(Front-end code change data)

▬▬▬

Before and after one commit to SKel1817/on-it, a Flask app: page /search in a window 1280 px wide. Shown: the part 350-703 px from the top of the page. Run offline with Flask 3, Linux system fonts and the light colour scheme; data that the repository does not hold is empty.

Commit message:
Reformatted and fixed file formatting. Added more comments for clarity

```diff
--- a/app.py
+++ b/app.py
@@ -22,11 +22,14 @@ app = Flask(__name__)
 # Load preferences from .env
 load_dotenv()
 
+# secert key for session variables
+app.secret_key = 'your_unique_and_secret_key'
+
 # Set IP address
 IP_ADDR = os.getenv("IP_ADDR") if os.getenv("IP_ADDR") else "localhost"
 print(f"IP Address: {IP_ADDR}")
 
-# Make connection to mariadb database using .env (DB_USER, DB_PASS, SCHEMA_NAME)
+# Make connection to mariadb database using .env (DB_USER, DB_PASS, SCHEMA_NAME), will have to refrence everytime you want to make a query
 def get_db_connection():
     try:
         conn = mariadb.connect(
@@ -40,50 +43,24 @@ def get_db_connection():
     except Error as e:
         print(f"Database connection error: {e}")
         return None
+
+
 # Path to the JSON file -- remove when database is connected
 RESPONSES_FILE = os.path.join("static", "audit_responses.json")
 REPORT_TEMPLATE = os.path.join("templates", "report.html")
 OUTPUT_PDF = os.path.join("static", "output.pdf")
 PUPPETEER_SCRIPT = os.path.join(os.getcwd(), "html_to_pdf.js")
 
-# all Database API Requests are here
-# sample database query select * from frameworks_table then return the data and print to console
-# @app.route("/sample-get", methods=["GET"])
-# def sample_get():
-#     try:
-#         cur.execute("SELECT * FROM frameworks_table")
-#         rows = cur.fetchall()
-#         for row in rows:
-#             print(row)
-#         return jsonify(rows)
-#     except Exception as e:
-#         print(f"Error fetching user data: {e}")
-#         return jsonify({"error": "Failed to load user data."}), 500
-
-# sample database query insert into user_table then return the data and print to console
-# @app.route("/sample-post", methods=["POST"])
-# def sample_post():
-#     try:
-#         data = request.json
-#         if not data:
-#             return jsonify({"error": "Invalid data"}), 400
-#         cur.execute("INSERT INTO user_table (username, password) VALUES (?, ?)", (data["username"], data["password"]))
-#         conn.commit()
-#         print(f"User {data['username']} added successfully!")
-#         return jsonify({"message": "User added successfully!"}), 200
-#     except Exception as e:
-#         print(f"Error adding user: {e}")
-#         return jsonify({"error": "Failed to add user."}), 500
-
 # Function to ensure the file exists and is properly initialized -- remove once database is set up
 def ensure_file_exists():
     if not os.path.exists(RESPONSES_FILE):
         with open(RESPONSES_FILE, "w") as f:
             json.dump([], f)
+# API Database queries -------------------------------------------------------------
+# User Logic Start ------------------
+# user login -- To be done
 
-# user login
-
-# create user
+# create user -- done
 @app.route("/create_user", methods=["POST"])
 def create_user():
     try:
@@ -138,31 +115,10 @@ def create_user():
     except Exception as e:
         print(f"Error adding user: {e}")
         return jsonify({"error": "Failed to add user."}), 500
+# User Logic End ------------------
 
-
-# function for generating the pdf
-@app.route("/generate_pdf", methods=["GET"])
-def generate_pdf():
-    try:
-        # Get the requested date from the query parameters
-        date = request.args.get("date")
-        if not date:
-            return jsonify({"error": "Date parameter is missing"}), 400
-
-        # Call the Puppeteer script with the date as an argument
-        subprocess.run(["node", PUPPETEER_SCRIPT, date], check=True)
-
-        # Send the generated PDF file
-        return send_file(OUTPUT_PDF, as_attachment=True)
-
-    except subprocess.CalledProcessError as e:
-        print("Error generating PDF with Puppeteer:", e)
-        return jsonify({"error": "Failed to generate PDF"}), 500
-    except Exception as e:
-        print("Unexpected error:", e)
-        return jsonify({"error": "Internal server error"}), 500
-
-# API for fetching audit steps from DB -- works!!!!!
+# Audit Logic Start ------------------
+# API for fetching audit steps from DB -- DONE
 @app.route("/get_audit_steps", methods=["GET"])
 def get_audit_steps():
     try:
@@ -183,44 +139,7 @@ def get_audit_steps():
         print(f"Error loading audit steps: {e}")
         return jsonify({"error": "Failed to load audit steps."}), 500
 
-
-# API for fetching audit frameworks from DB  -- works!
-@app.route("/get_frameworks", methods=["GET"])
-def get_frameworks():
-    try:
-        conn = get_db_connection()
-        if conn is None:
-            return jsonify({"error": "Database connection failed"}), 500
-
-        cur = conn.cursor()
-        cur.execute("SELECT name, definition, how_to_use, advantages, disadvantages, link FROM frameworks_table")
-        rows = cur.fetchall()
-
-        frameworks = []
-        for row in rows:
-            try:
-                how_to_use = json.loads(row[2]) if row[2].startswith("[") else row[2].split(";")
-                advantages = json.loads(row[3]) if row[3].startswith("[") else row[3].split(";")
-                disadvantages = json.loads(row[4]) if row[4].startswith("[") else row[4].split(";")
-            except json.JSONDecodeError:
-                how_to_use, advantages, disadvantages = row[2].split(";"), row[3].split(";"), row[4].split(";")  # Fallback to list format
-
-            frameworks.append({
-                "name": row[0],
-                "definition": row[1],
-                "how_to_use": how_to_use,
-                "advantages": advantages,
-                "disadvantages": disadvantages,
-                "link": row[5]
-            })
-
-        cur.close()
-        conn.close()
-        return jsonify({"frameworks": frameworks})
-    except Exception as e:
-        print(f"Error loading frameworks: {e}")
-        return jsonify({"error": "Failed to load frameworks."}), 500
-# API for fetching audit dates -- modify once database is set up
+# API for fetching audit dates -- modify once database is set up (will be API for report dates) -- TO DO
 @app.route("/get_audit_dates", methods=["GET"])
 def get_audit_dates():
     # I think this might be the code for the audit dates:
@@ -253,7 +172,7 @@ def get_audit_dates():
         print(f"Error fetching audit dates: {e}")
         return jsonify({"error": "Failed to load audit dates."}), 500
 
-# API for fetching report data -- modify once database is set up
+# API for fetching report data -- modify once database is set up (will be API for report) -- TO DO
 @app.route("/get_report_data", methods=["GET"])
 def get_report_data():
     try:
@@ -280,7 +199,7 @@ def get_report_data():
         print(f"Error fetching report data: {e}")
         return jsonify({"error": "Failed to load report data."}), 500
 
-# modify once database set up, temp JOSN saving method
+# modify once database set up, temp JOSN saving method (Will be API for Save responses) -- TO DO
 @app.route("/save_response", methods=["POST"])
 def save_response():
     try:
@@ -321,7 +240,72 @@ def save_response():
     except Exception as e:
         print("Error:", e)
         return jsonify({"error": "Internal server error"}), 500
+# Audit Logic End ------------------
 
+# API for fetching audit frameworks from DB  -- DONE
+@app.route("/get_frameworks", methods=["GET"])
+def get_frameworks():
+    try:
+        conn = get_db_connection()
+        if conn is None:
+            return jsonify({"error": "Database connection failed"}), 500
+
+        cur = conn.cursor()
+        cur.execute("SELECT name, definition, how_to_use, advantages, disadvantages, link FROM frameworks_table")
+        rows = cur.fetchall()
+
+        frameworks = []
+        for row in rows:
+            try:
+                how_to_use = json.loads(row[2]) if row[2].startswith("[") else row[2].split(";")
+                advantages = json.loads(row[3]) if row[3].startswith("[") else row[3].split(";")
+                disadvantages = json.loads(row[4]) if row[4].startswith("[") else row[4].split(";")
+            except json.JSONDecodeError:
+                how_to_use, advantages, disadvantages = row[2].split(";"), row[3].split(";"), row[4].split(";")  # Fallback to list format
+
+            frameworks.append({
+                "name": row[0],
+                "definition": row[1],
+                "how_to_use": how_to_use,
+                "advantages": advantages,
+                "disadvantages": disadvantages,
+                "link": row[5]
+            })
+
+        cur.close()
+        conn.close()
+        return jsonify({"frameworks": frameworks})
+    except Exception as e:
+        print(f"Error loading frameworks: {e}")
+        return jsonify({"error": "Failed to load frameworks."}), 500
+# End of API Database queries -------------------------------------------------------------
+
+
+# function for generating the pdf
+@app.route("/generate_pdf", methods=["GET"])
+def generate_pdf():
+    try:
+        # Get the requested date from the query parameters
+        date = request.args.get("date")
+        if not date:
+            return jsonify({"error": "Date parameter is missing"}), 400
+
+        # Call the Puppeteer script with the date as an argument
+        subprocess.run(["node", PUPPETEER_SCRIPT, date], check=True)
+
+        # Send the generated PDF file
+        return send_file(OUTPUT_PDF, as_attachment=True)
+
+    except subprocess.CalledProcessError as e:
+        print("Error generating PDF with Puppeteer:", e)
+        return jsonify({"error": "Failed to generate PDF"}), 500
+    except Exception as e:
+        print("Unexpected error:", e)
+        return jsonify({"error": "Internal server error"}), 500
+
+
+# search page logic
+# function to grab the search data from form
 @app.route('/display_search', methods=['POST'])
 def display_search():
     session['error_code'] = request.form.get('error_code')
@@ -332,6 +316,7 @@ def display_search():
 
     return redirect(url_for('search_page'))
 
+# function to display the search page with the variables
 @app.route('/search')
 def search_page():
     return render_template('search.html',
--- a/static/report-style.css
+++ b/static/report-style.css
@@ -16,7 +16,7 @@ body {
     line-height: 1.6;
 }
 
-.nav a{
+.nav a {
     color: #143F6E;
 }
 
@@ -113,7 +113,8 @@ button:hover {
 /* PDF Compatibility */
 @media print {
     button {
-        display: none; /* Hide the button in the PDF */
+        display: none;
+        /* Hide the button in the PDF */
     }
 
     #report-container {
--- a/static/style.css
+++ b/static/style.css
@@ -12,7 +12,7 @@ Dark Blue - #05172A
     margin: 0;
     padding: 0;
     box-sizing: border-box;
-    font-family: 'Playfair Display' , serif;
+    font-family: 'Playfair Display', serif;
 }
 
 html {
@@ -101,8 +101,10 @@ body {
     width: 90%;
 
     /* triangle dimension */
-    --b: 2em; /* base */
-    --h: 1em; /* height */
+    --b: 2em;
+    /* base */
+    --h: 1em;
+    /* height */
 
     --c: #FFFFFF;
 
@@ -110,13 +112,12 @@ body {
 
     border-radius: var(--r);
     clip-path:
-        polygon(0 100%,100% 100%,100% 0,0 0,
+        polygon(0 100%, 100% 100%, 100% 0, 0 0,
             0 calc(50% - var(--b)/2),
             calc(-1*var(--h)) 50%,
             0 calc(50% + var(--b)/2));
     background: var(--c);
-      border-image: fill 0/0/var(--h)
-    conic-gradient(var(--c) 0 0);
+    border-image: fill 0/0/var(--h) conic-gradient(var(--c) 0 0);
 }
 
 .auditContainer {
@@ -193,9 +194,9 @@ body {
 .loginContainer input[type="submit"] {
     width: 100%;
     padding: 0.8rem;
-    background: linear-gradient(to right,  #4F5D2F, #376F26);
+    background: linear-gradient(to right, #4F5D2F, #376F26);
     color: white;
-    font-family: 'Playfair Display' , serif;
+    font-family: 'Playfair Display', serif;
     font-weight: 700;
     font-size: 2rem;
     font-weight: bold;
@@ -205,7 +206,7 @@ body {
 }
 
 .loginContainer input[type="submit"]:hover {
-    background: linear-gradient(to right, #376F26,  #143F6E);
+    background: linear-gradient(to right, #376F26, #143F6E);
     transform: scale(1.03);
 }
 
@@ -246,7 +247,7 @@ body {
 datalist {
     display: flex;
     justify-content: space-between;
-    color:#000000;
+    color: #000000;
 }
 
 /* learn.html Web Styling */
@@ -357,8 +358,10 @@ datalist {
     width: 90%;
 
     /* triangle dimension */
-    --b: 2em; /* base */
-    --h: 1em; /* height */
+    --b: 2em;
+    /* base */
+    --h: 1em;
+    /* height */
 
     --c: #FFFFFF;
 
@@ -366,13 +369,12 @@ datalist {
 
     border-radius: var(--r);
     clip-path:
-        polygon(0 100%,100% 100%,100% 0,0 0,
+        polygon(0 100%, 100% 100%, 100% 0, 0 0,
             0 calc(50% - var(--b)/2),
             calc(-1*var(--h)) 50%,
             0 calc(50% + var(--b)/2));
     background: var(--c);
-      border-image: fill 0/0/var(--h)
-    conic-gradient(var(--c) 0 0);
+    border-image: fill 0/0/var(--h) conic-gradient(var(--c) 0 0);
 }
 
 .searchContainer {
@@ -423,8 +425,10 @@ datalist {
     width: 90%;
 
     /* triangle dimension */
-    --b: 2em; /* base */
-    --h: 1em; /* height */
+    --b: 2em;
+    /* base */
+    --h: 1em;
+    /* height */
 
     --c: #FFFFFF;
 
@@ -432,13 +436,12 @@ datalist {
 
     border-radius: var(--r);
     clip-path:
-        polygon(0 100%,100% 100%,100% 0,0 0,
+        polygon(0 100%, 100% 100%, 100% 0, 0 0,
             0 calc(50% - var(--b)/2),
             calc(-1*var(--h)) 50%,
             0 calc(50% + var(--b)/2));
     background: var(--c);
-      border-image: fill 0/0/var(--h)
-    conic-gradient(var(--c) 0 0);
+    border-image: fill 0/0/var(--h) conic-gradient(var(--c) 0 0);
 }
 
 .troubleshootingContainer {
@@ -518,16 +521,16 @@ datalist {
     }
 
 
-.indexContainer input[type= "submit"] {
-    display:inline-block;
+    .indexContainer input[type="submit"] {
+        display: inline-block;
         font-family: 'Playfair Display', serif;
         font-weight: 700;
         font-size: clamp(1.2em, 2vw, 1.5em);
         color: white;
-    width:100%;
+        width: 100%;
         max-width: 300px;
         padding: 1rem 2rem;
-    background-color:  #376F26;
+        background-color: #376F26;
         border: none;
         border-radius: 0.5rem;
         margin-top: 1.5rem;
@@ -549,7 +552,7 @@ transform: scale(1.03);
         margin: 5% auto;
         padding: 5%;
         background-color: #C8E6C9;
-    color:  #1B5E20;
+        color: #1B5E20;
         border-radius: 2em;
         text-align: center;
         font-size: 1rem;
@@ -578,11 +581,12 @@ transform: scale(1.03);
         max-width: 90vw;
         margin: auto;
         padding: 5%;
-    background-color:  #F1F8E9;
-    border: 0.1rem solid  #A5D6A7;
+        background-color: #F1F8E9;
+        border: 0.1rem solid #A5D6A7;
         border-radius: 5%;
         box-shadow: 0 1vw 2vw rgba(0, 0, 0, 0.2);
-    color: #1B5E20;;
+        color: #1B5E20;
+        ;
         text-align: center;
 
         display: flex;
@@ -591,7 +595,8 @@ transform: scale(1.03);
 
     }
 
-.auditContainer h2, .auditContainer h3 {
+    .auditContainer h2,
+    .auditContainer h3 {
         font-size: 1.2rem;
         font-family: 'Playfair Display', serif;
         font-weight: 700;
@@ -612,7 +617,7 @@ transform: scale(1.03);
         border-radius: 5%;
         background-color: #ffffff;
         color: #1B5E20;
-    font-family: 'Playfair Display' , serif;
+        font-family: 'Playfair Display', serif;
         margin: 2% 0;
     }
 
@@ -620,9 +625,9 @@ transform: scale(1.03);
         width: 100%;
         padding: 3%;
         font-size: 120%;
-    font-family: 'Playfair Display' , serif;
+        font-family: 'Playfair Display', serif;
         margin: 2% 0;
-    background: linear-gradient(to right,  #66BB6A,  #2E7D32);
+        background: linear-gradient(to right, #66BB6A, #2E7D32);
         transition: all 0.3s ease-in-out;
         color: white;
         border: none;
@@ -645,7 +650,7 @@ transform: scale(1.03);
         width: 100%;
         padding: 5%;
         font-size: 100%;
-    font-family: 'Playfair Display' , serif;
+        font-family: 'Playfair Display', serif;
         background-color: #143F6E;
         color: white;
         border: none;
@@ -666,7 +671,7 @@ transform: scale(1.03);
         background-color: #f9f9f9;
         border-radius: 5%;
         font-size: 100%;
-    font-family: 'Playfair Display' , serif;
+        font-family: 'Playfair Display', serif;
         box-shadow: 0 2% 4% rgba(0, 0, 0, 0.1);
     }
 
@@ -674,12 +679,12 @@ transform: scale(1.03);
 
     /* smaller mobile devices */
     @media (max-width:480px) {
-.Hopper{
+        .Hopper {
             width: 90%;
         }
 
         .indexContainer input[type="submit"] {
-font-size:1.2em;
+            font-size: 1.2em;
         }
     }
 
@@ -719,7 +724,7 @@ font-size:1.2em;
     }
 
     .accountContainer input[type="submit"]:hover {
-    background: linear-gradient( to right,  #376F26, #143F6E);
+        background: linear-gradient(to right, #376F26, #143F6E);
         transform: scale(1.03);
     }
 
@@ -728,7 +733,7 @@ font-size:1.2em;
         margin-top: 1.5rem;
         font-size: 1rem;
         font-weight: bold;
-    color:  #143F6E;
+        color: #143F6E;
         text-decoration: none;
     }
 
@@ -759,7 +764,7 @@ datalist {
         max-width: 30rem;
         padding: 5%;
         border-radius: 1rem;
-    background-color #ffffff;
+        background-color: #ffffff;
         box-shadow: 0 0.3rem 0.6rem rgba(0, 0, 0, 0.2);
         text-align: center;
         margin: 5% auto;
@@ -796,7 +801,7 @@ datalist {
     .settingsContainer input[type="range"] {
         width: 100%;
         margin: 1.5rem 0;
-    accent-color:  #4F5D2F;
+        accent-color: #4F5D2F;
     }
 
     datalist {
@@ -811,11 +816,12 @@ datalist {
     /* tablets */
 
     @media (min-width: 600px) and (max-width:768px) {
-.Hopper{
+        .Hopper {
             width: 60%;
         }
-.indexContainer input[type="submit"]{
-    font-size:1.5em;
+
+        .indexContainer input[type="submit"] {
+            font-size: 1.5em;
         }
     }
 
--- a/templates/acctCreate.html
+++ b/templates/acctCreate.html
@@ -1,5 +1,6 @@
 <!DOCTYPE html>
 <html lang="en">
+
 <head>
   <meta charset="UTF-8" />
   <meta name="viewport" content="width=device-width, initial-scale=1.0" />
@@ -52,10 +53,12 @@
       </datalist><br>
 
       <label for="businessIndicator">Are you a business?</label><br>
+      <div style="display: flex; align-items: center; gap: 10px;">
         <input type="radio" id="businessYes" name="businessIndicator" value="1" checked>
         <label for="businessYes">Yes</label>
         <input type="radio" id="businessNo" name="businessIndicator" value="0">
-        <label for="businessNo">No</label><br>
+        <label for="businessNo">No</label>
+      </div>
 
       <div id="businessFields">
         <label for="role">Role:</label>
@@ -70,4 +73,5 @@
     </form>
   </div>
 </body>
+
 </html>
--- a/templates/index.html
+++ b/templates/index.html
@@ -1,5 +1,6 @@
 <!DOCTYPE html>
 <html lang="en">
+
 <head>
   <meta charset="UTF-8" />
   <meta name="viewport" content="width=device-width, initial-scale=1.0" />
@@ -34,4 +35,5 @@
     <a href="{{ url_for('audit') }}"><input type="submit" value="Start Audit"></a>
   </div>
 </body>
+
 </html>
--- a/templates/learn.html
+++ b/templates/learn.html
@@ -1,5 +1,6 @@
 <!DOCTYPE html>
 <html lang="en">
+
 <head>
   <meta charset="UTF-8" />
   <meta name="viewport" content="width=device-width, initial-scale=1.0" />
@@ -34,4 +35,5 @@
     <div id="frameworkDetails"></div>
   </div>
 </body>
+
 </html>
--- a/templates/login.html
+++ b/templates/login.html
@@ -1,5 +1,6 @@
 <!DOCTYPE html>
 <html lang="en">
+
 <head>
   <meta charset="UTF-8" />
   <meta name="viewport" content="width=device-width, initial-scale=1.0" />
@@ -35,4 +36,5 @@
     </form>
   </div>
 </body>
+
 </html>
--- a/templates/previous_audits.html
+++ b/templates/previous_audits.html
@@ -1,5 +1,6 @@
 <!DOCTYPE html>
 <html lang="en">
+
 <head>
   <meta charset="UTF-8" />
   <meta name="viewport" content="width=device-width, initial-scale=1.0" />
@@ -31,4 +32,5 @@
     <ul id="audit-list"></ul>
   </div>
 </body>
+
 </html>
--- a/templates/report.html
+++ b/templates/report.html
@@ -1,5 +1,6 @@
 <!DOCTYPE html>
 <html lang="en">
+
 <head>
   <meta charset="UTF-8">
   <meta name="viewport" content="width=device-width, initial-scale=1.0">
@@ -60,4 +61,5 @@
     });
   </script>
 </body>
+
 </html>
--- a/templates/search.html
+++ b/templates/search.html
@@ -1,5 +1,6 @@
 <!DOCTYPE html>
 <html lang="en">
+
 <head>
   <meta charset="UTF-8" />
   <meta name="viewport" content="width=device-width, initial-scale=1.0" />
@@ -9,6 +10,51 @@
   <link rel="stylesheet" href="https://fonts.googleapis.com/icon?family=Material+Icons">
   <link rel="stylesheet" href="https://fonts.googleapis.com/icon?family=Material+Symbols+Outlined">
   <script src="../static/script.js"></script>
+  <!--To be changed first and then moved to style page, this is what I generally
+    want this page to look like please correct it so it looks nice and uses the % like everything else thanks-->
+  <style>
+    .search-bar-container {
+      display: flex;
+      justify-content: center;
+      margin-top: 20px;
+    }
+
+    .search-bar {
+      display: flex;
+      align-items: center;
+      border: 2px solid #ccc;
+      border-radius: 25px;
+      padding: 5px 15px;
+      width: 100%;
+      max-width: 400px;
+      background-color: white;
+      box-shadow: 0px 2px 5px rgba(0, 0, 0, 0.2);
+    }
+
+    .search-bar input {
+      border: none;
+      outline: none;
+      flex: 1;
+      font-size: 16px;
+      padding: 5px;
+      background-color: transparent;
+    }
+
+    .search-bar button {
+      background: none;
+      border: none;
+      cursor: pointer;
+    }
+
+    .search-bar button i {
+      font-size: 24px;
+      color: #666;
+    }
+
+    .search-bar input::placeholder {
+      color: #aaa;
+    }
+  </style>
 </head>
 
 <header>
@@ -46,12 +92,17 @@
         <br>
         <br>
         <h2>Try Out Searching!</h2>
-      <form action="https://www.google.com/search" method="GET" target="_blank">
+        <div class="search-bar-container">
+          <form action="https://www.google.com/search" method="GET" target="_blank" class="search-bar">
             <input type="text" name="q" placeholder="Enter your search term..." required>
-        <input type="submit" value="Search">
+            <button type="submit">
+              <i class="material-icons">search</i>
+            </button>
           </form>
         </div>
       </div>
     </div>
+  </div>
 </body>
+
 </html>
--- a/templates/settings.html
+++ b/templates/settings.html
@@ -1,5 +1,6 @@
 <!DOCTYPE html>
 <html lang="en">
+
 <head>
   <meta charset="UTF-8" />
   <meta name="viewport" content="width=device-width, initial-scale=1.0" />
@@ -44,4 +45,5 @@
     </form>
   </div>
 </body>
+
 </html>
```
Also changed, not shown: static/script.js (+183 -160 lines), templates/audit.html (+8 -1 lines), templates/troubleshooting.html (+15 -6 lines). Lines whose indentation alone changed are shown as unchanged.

▬▬▬

#### [TASK]
How many lines in the entries above include the string "transform"? Answer with the number only.

#### [EXERCISE RESPONSE]
10